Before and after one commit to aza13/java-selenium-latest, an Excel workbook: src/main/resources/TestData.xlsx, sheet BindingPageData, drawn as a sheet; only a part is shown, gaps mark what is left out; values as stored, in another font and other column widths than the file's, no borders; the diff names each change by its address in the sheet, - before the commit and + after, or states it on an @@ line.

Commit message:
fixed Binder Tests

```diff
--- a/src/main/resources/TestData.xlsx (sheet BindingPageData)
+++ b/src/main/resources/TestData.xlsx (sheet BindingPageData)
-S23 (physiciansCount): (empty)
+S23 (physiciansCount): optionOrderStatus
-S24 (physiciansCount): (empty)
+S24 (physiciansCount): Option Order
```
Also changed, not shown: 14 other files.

- - - -

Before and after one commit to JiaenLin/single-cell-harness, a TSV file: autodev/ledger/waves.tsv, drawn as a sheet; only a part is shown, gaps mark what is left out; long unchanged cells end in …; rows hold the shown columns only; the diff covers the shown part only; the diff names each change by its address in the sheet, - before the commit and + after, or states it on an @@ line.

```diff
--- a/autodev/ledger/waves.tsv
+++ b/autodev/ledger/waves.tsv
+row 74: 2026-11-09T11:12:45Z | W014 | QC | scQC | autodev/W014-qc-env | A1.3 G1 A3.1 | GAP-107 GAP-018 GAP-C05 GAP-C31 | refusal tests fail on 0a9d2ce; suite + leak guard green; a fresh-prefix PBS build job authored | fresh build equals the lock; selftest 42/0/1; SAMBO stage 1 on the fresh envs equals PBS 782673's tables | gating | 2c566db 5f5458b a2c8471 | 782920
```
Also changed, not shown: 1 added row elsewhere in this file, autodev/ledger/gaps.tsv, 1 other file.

- - - -

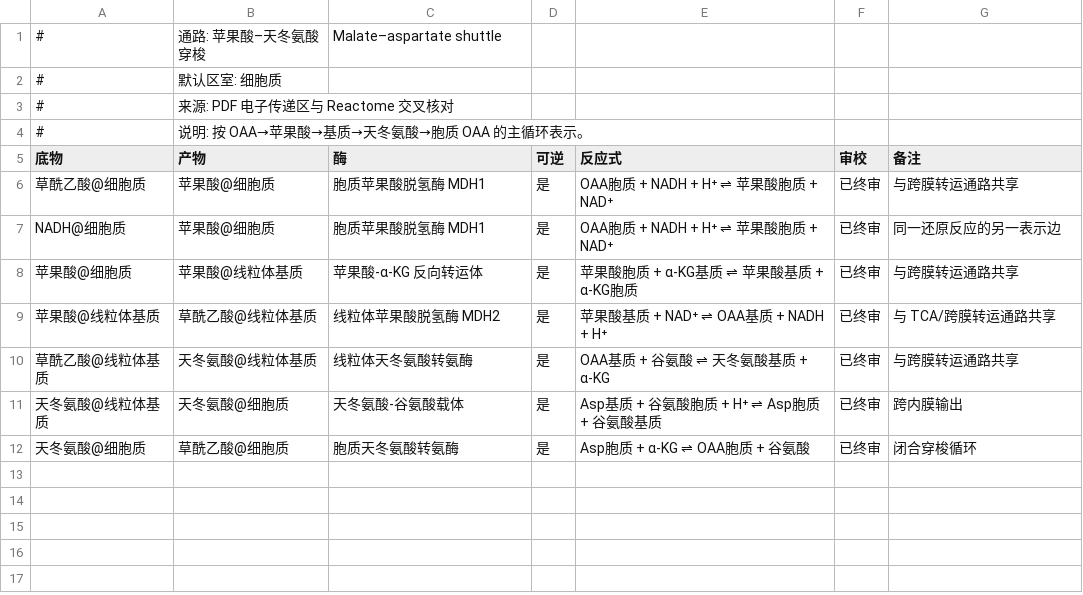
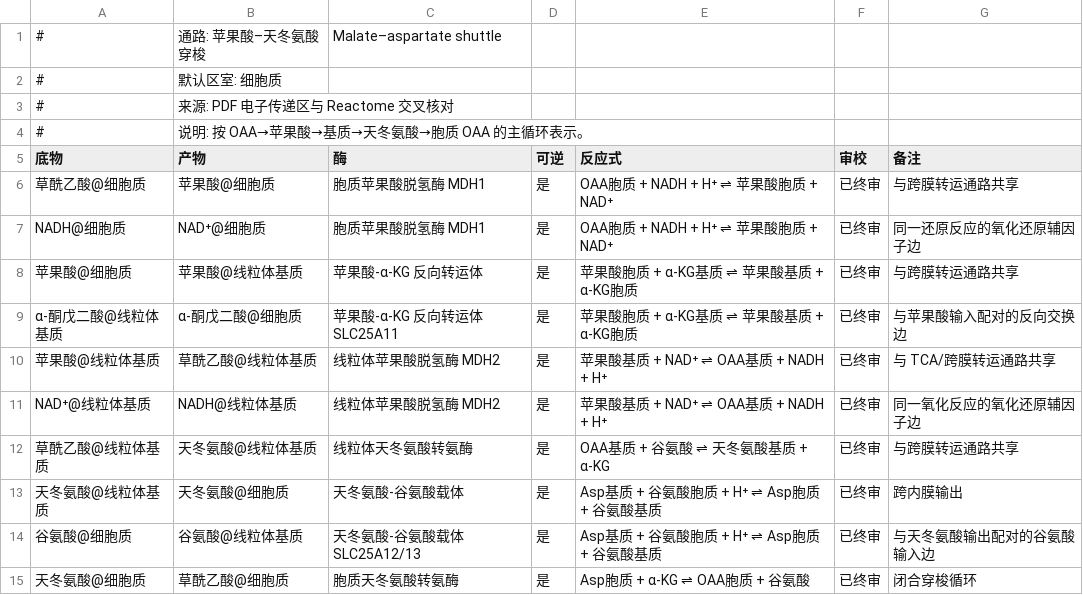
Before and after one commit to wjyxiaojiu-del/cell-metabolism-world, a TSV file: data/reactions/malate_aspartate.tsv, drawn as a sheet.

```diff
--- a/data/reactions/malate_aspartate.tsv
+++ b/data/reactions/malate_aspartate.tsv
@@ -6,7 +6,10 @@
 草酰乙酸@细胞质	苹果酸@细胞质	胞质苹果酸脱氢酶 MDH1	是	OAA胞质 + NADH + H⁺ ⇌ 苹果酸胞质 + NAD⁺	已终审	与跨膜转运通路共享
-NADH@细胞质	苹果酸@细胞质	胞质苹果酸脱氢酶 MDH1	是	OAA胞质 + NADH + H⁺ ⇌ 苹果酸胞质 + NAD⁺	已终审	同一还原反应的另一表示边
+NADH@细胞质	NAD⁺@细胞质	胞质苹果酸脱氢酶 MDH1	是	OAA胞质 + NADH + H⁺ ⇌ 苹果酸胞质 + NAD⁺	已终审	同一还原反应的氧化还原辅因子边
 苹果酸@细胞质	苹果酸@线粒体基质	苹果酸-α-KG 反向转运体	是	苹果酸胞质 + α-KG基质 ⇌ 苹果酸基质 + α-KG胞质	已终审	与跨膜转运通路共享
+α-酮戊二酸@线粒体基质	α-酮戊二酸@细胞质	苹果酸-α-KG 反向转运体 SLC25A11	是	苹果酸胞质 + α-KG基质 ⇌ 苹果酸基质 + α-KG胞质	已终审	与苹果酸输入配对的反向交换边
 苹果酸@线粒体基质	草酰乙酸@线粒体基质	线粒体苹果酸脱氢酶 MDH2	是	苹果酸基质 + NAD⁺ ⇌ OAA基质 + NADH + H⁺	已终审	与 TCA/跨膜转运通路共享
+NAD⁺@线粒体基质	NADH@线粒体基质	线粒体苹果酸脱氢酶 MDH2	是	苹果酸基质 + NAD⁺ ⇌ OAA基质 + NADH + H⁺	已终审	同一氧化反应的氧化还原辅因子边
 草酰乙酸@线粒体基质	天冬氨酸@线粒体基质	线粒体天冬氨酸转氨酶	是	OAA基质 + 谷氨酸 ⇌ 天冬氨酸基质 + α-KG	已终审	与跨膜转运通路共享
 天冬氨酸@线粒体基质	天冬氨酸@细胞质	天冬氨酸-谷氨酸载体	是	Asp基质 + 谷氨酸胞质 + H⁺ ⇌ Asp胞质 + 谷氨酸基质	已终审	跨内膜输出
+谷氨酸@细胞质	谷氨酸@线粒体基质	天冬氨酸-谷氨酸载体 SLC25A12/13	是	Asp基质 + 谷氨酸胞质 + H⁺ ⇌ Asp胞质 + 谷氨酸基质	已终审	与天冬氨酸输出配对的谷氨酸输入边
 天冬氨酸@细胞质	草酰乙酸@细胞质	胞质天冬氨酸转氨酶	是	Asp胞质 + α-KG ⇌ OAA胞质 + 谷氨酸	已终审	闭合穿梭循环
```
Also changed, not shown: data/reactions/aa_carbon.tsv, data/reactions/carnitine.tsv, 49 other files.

- - - -

WORK TO BE COMPLETED
Restate word for word the lines of the data above, starting at the line containing "Before and after one commit to aza13/java-selenium-latest, an" and ending at the line containing "Also changed, not shown: 14 other files.", both included, and nothing more.

FINISHED TASK
Before and after one commit to aza13/java-selenium-latest, an Excel workbook: src/main/resources/TestData.xlsx, sheet BindingPageData, drawn as a sheet; only a part is shown, gaps mark what is left out; values as stored, in another font and other column widths than the file's, no borders; the diff names each change by its address in the sheet, - before the commit and + after, or states it on an @@ line.

Commit message:
fixed Binder Tests

```diff
--- a/src/main/resources/TestData.xlsx (sheet BindingPageData)
+++ b/src/main/resources/TestData.xlsx (sheet BindingPageData)
-S23 (physiciansCount): (empty)
+S23 (physiciansCount): optionOrderStatus
-S24 (physiciansCount): (empty)
+S24 (physiciansCount): Option Order
```
Also changed, not shown: 14 other files.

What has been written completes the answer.